Data show that flat-out rejection of buyers seeking government-backed loans disadvantages households with lower incomes, lower credit scores, and less wealth, many of whom are people of color.
Regardless of whether COVID-19 worsened the racial and ethnic disparities in small business ownership and health, federal policymakers have options to address them.
Prioritizing philanthropy can help the Biden-Harris administration balance advancing racial equity and accomplishing aligned policy objectives.
To prevent permanent job loss and damage to a field dominated by women of color, contracts should be designed creatively and with a focus on equity.
It is cheaper to buy a home than it is to rent in two-thirds of US counties. Homeownership can provide the kind of affordability and stability low-income families need.
All kinds of gatekeepers—from journal editors and peer reviewers to government agencies and funders—can help build a system that treats researchers and participants and communities more equitably.
Data show SNAP does not cover the cost of a low-income meal in 96 percent of US counties.
Generative civil justice eliminates inequalities by creating accessible supports that give people what they need, when they need it, in a format they can use to resolve their issues.

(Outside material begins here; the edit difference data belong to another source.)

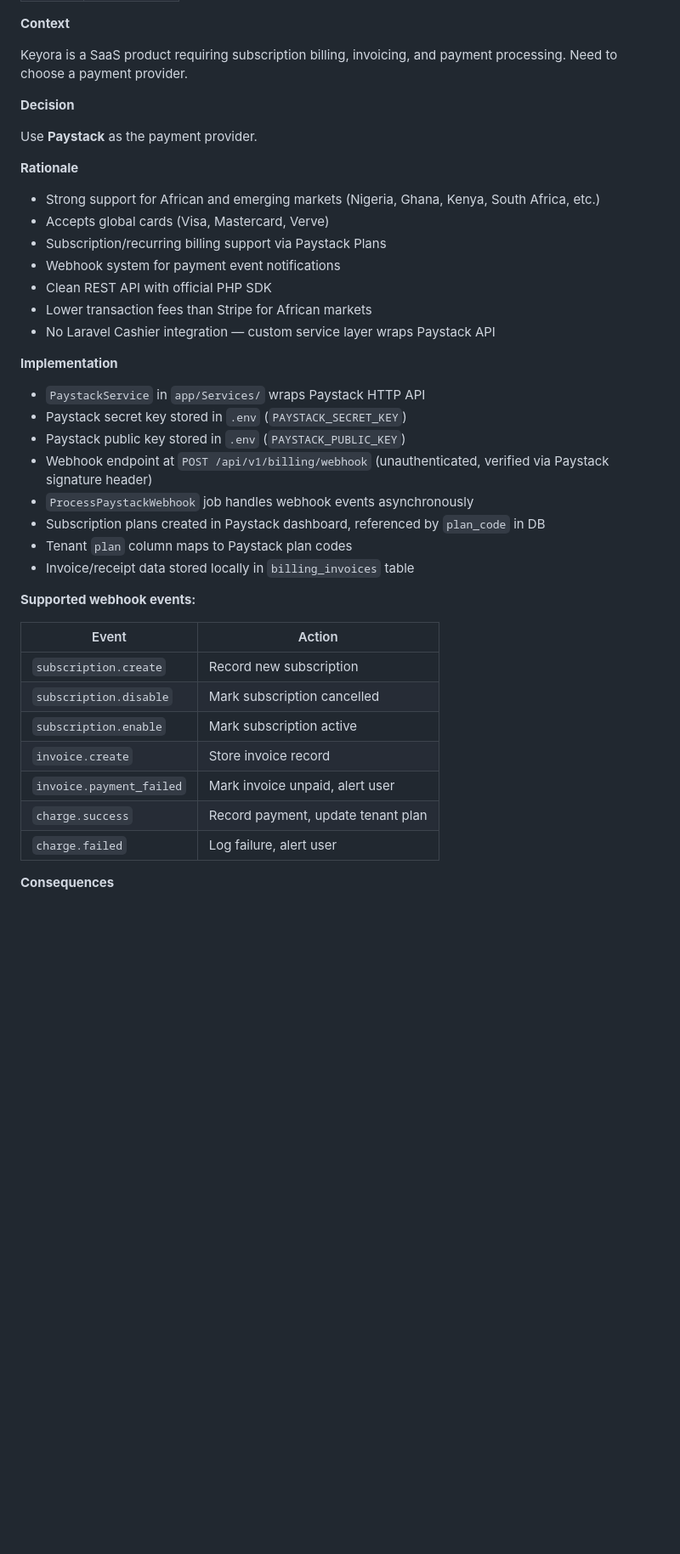
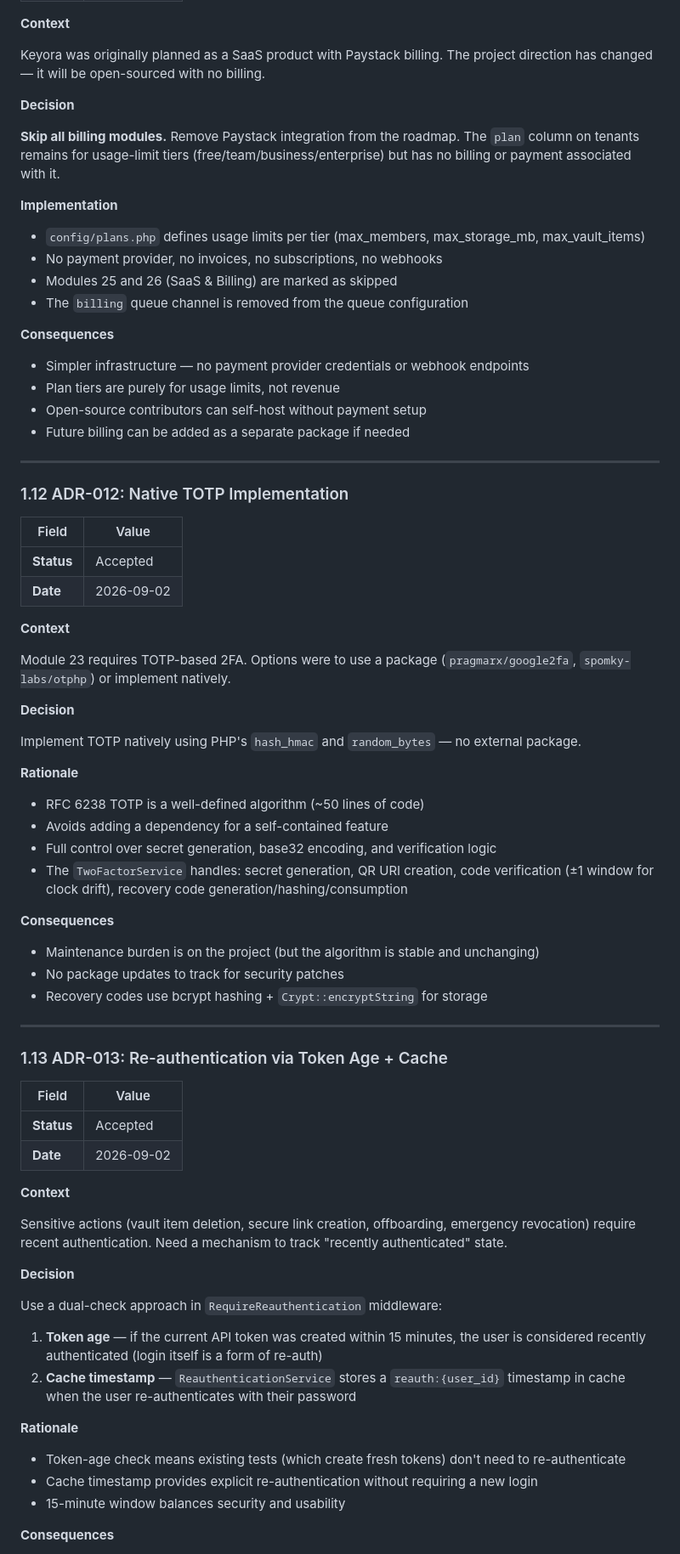
Before and after one commit to forch0/Keyora, a Markdown page: docs/ARCHITECTURE.md, the part around one of its changes. Shown at 85% size. Rendered like a GitHub page; blank space fills up the shorter version.

```diff
--- a/docs/ARCHITECTURE.md
+++ b/docs/ARCHITECTURE.md
@@ -470,44 +474,80 @@ The MVP is API-only. A frontend will be built later to consume the API.
 
 **Context**
 
-Keyora is a SaaS product requiring subscription billing, invoicing, and payment processing. Need to choose a payment provider.
+Keyora was originally planned as a SaaS product with Paystack billing. The project direction has changed — it will be open-sourced with no billing.
 
 **Decision**
 
-Use **Paystack** as the payment provider.
+**Skip all billing modules.** Remove Paystack integration from the roadmap. The `plan` column on tenants remains for usage-limit tiers (free/team/business/enterprise) but has no billing or payment associated with it.
+
+**Implementation**
+
+- `config/plans.php` defines usage limits per tier (max_members, max_storage_mb, max_vault_items)
+- No payment provider, no invoices, no subscriptions, no webhooks
+- Modules 25 and 26 (SaaS & Billing) are marked as skipped
+- The `billing` queue channel is removed from the queue configuration
+
+**Consequences**
+
+- Simpler infrastructure — no payment provider credentials or webhook endpoints
+- Plan tiers are purely for usage limits, not revenue
+- Open-source contributors can self-host without payment setup
+- Future billing can be added as a separate package if needed
+
+---
+
+### 1.12 ADR-012: Native TOTP Implementation
+
+| Field | Value |
+|---|---|
+| **Status** | Accepted |
+| **Date** | 2026-09-02 |
+
+**Context**
+
+Module 23 requires TOTP-based 2FA. Options were to use a package (`pragmarx/google2fa`, `spomky-labs/otphp`) or implement natively.
+
+**Decision**
+
+Implement TOTP natively using PHP's `hash_hmac` and `random_bytes` — no external package.
 
 **Rationale**
 
-- Strong support for African and emerging markets (Nigeria, Ghana, Kenya, South Africa, etc.)
-- Accepts global cards (Visa, Mastercard, Verve)
-- Subscription/recurring billing support via Paystack Plans
-- Webhook system for payment event notifications
-- Clean REST API with official PHP SDK
-- Lower transaction fees than Stripe for African markets
-- No Laravel Cashier integration — custom service layer wraps Paystack API
-
-**Implementation**
-
-- `PaystackService` in `app/Services/` wraps Paystack HTTP API
-- Paystack secret key stored in `.env` (`PAYSTACK_SECRET_KEY`)
-- Paystack public key stored in `.env` (`PAYSTACK_PUBLIC_KEY`)
-- Webhook endpoint at `POST /api/v1/billing/webhook` (unauthenticated, verified via Paystack signature header)
-- `ProcessPaystackWebhook` job handles webhook events asynchronously
-- Subscription plans created in Paystack dashboard, referenced by `plan_code` in DB
-- Tenant `plan` column maps to Paystack plan codes
-- Invoice/receipt data stored locally in `billing_invoices` table
-
-**Supported webhook events:**
-
-| Event | Action |
+- RFC 6238 TOTP is a well-defined algorithm (~50 lines of code)
+- Avoids adding a dependency for a self-contained feature
+- Full control over secret generation, base32 encoding, and verification logic
+- The `TwoFactorService` handles: secret generation, QR URI creation, code verification (±1 window for clock drift), recovery code generation/hashing/consumption
+
+**Consequences**
+
+- Maintenance burden is on the project (but the algorithm is stable and unchanging)
+- No package updates to track for security patches
+- Recovery codes use bcrypt hashing + `Crypt::encryptString` for storage
+
+---
+
+### 1.13 ADR-013: Re-authentication via Token Age + Cache
+
+| Field | Value |
 |---|---|
-| `subscription.create` | Record new subscription |
-| `subscription.disable` | Mark subscription cancelled |
-| `subscription.enable` | Mark subscription active |
-| `invoice.create` | Store invoice record |
-| `invoice.payment_failed` | Mark invoice unpaid, alert user |
-| `charge.success` | Record payment, update tenant plan |
-| `charge.failed` | Log failure, alert user |
+| **Status** | Accepted |
+| **Date** | 2026-09-02 |
+
+**Context**
+
+Sensitive actions (vault item deletion, secure link creation, offboarding, emergency revocation) require recent authentication. Need a mechanism to track "recently authenticated" state.
+
+**Decision**
+
+Use a dual-check approach in `RequireReauthentication` middleware:
+1. **Token age** — if the current API token was created within 15 minutes, the user is considered recently authenticated (login itself is a form of re-auth)
+2. **Cache timestamp** — `ReauthenticationService` stores a `reauth:{user_id}` timestamp in cache when the user re-authenticates with their password
+
+**Rationale**
+
+- Token-age check means existing tests (which create fresh tokens) don't need to re-authenticate
+- Cache timestamp provides explicit re-authentication without requiring a new login
+- 15-minute window balances security and usability
 
 **Consequences**
 
```
Also changed, not shown: other parts of docs/ARCHITECTURE.md (+83 -53 lines).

Improving subnational resource mobilization will require building on international and local evidence and adapting to changing needs, realities, and opportunities.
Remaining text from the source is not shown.